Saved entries
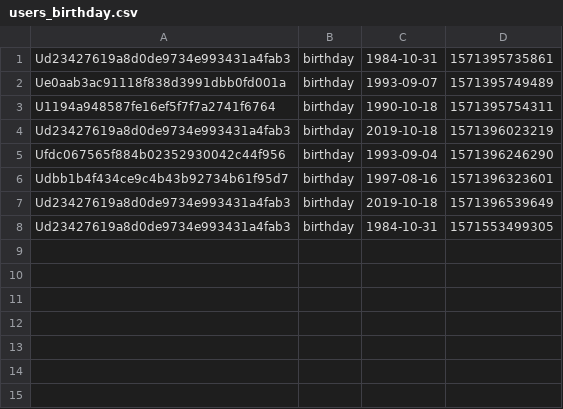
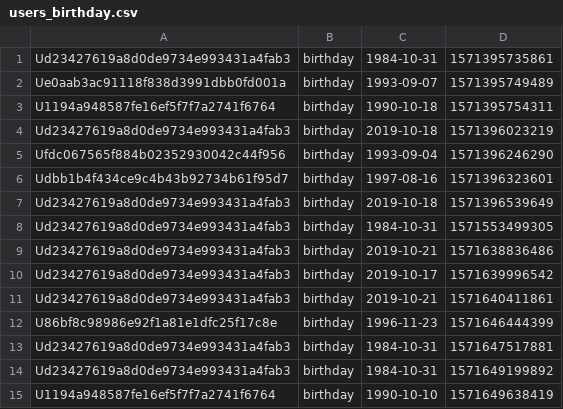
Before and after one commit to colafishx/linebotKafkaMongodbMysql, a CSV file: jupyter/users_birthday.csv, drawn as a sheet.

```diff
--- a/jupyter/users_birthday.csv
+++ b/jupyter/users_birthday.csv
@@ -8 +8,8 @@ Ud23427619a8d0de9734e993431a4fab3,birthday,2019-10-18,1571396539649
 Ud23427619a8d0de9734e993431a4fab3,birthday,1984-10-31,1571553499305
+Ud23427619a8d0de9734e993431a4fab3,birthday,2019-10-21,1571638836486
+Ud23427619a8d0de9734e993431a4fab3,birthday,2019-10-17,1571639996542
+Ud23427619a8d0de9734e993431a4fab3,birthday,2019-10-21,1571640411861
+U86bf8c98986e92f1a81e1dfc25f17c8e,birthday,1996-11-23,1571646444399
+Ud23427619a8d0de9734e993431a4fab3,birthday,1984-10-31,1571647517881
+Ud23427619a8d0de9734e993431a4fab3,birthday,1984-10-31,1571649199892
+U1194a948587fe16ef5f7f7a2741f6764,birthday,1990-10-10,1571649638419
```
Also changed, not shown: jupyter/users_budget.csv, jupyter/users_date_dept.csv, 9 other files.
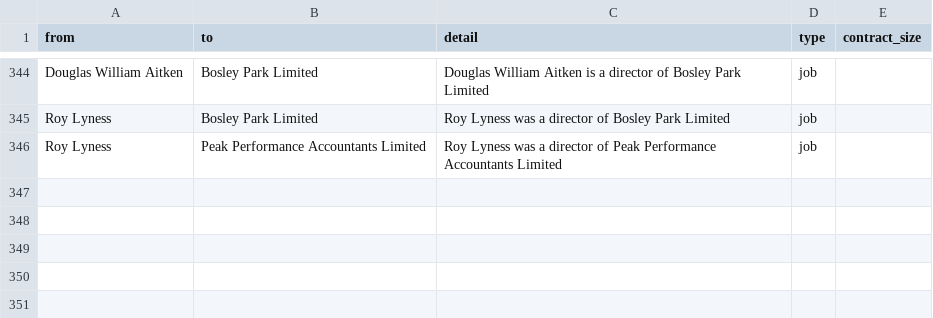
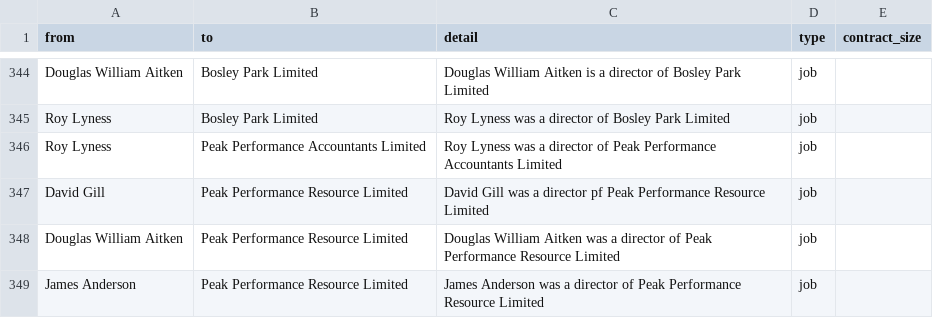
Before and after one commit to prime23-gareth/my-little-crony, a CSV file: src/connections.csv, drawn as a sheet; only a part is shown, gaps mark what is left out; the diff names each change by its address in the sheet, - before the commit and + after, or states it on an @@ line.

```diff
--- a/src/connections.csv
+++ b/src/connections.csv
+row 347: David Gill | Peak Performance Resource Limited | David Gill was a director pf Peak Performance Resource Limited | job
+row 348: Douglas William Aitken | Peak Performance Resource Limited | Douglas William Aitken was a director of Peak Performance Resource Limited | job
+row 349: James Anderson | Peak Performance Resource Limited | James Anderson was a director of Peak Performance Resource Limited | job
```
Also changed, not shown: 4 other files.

*PROBLEM*. The lines you need are those with the word "changed"; list them from the entries.

*WORKED SOLUTION*.
Also changed, not shown: jupyter/users_budget.csv, jupyter/users_date_dept.csv, 9 other files.
Also changed, not shown: 4 other files.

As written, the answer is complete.